Data records:
┌────────

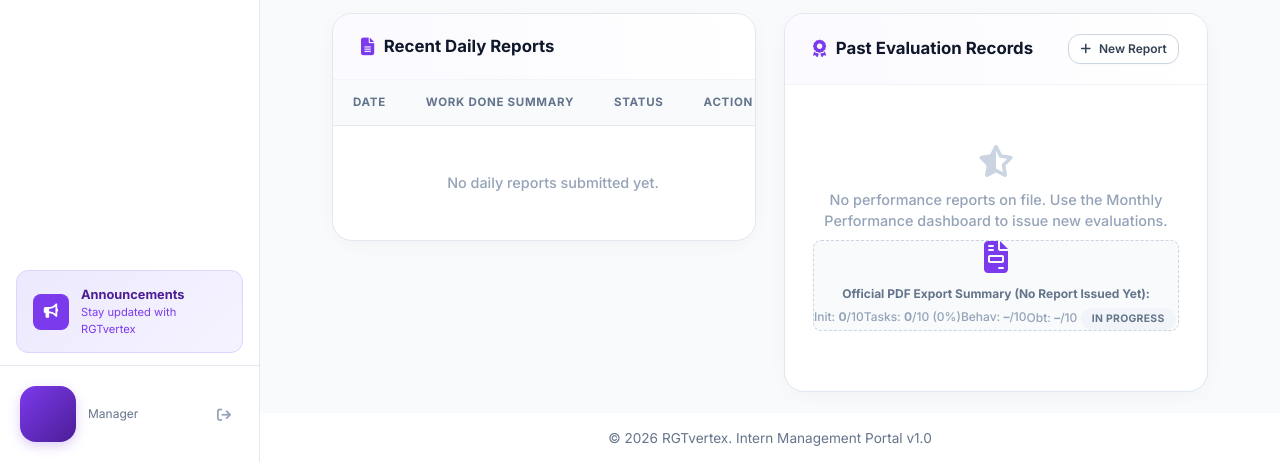
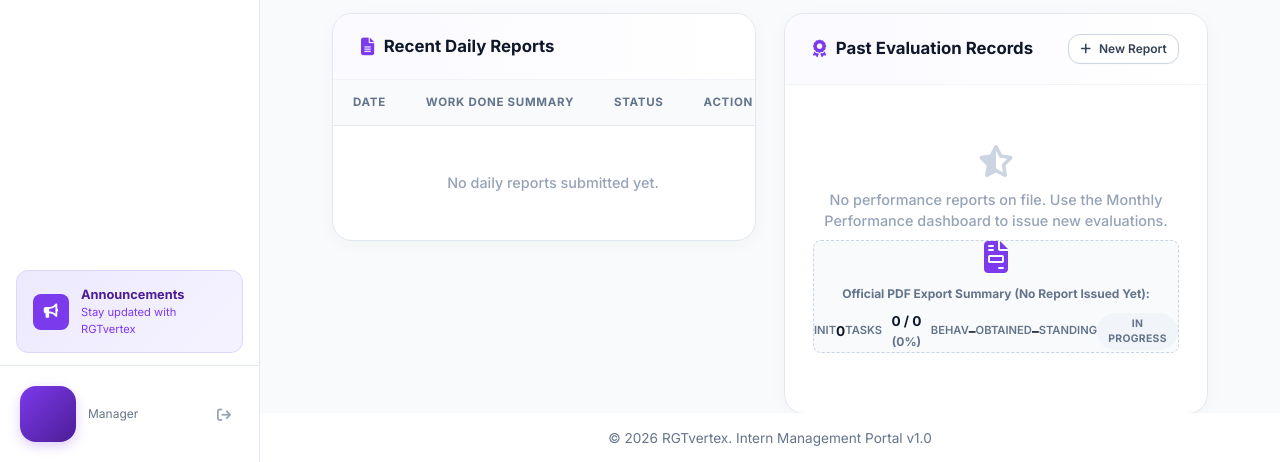
Before and after one commit to RGTvertex-web/Attendance-Portal-try, a Python web app: template templates/manager/student_detail.html in a window 1280 px wide. Shown: the part 1304-1766 px from the top of the page. Run offline with Jinja, Linux system fonts and the light colour scheme; the template is opened without the code that fills it, so the values that code supplies are empty; some libraries are stand-ins or nearby versions.

Commit message:
Update student_detail.html

```diff
--- a/templates/manager/student_detail.html
+++ b/templates/manager/student_detail.html
@@ -448,12 +448,27 @@
               </div>
               <div class="p-2 my-2" style="background: #f8fafc; border: 1px solid #e2e8f0; border-radius: 0.5rem; font-size: 0.75rem;">
                 <div style="font-weight: 700; color: #64748b; margin-bottom: 0.3rem;"><i class="fa-solid fa-file-invoice" style="color: #7c3aed;"></i> Official PDF Export Metrics (out of 10):</div>
-                <div class="d-flex flex-wrap gap-3">
-                  <div>Init: <strong style="color:#0f172a;">{{ pr.get('derived_initiative', pr.get('initiative', '0')) }}</strong></div>
-                  <div>Tasks: <strong style="color:#0f172a;">{{ pr.get('derived_tasks_completed', 0) }} / {{ pr.get('derived_tasks_assigned', 0) }} ({{ pr.get('derived_completion_pct', '0%') }})</strong></div>
-                  <div>Behav: <strong style="color:#0f172a;">{{ pr.get('derived_behavioral_index', '–') }}</strong></div>
-                  <div>Obtained: <strong style="color:#0f172a;">{{ pr.get('derived_obtained_score', '–') }}</strong></div>
-                  <div>Standing: <span class="badge" style="background: {% if pr.get('derived_standing') == 'PASS' %}#dcfce7; color:#15803d{% else %}#fee2e2; color:#b91c1c{% endif %}; font-size: 0.65rem;">{{ pr.get('derived_standing', '–') }}</span></div>
+                <div class="d-flex flex-wrap gap-4 mt-2">
+                  <div class="d-flex flex-column">
+                    <span style="color:#64748b; font-size: 0.7rem; font-weight: 600; text-transform: uppercase; margin-bottom: 2px;">Init</span>
+                    <strong style="color:#0f172a; font-size: 0.85rem;">{{ pr.get('derived_initiative', pr.get('initiative', '0')) }}</strong>
+                  </div>
+                  <div class="d-flex flex-column">
+                    <span style="color:#64748b; font-size: 0.7rem; font-weight: 600; text-transform: uppercase; margin-bottom: 2px;">Tasks</span>
+                    <strong style="color:#0f172a; font-size: 0.85rem;">{{ pr.get('derived_tasks_completed', 0) }} / {{ pr.get('derived_tasks_assigned', 0) }} <span style="color:#64748b; font-size: 0.75rem;">({{ pr.get('derived_completion_pct', '0%') }})</span></strong>
+                  </div>
+                  <div class="d-flex flex-column">
+                    <span style="color:#64748b; font-size: 0.7rem; font-weight: 600; text-transform: uppercase; margin-bottom: 2px;">Behav</span>
+                    <strong style="color:#0f172a; font-size: 0.85rem;">{{ pr.get('derived_behavioral_index', '–') }}</strong>
+                  </div>
+                  <div class="d-flex flex-column">
+                    <span style="color:#64748b; font-size: 0.7rem; font-weight: 600; text-transform: uppercase; margin-bottom: 2px;">Obtained</span>
+                    <strong style="color:#0f172a; font-size: 0.85rem;">{{ pr.get('derived_obtained_score', '–') }}</strong>
+                  </div>
+                  <div class="d-flex flex-column">
+                    <span style="color:#64748b; font-size: 0.7rem; font-weight: 600; text-transform: uppercase; margin-bottom: 2px;">Standing</span>
+                    <span class="badge" style="background: {% if pr.get('derived_standing') == 'PASS' %}#dcfce7; color:#15803d{% else %}#fee2e2; color:#b91c1c{% endif %}; font-size: 0.65rem; width: fit-content;">{{ pr.get('derived_standing', '–') }}</span>
+                  </div>
                 </div>
               </div>
               <div class="past-perf-body">
@@ -468,11 +483,27 @@
             <p style="margin-bottom: 0.5rem;">No performance reports on file. Use the Monthly Performance dashboard to issue new evaluations.</p>
             <div class="p-2 mx-auto" style="background: #f8fafc; border: 1px dashed #cbd5e1; border-radius: 0.5rem; max-width: 500px; font-size: 0.75rem;">
               <div style="font-weight: 700; color: #64748b; margin-bottom: 0.3rem;"><i class="fa-solid fa-file-invoice" style="color: #7c3aed;"></i> Official PDF Export Summary (No Report Issued Yet):</div>
-              <div class="d-flex justify-content-around">
-                <div>Init: <strong>0</strong>/10</div>
-                <div>Tasks: <strong>0</strong>/10 (0%)</div>
-                <div>Behav: <strong>–</strong>/10</div>
-                <div>Obt: <strong>–</strong>/10 <span class="badge" style="background: #f1f5f9; color: #64748b; font-size: 0.65rem;">IN PROGRESS</span></div>
+              <div class="d-flex flex-wrap gap-4 mt-2 justify-content-center">
+                <div class="d-flex flex-column align-items-center">
+                  <span style="color:#64748b; font-size: 0.7rem; font-weight: 600; text-transform: uppercase; margin-bottom: 2px;">Init</span>
+                  <strong style="color:#0f172a; font-size: 0.85rem;">0</strong>
+                </div>
+                <div class="d-flex flex-column align-items-center">
+                  <span style="color:#64748b; font-size: 0.7rem; font-weight: 600; text-transform: uppercase; margin-bottom: 2px;">Tasks</span>
+                  <strong style="color:#0f172a; font-size: 0.85rem;">0 / 0 <span style="color:#64748b; font-size: 0.75rem;">(0%)</span></strong>
+                </div>
+                <div class="d-flex flex-column align-items-center">
+                  <span style="color:#64748b; font-size: 0.7rem; font-weight: 600; text-transform: uppercase; margin-bottom: 2px;">Behav</span>
+                  <strong style="color:#0f172a; font-size: 0.85rem;">–</strong>
+                </div>
+                <div class="d-flex flex-column align-items-center">
+                  <span style="color:#64748b; font-size: 0.7rem; font-weight: 600; text-transform: uppercase; margin-bottom: 2px;">Obtained</span>
+                  <strong style="color:#0f172a; font-size: 0.85rem;">–</strong>
+                </div>
+                <div class="d-flex flex-column align-items-center">
+                  <span style="color:#64748b; font-size: 0.7rem; font-weight: 600; text-transform: uppercase; margin-bottom: 2px;">Standing</span>
+                  <span class="badge" style="background: #f1f5f9; color: #64748b; font-size: 0.65rem; width: fit-content;">IN PROGRESS</span>
+                </div>
               </div>
             </div>
           </div>
```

└────────

Problem to solve: Where the word "html" shows up in a line of the listing, return that line.

Task solution:
Before and after one commit to RGTvertex-web/Attendance-Portal-try, a Python web app: template templates/manager/student_detail.html in a window 1280 px wide. Shown: the part 1304-1766 px from the top of the page. Run offline with Jinja, Linux system fonts and the light colour scheme; the template is opened without the code that fills it, so the values that code supplies are empty; some libraries are stand-ins or nearby versions.
Update student_detail.html
--- a/templates/manager/student_detail.html
+++ b/templates/manager/student_detail.html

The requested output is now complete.